- Directions -
Only the lines from the one with "Update nav.tsx (no need for blog)" through the end of the material, both ends included, should be retyped exactly.

- Records -
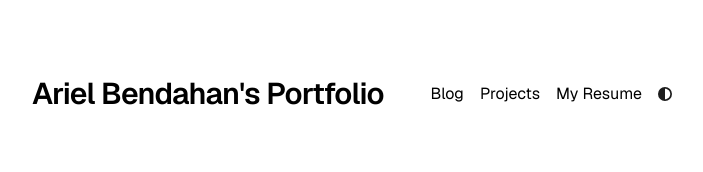
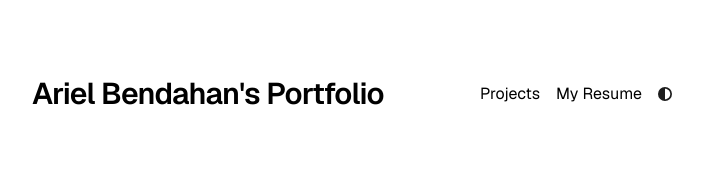
Before and after one commit to arielbendahan/vercel-portfolio, a Next.js app: page / in a window 1280 px wide. Shown: the top 172 px of the page, without its empty margins (288-991 px from the left). Built offline with nearby package versions, Linux system fonts and the light colour scheme.

Commit message:
Update nav.tsx (no need for blog)

```diff
--- a/app/components/nav.tsx
+++ b/app/components/nav.tsx
@@ -3,7 +3,6 @@ import { ThemeSwitch } from "./theme-switch";
 import { metaData } from "../config";
 
 const navItems = {
-  "/blog": { name: "Blog" },
   "/projects": { name: "Projects" },
 };
 
```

- Solution to this problem -
Update nav.tsx (no need for blog)

```diff
--- a/app/components/nav.tsx
+++ b/app/components/nav.tsx
@@ -3,7 +3,6 @@ import { ThemeSwitch } from "./theme-switch";
 import { metaData } from "../config";
 
 const navItems = {
-  "/blog": { name: "Blog" },
   "/projects": { name: "Projects" },
 };
 
```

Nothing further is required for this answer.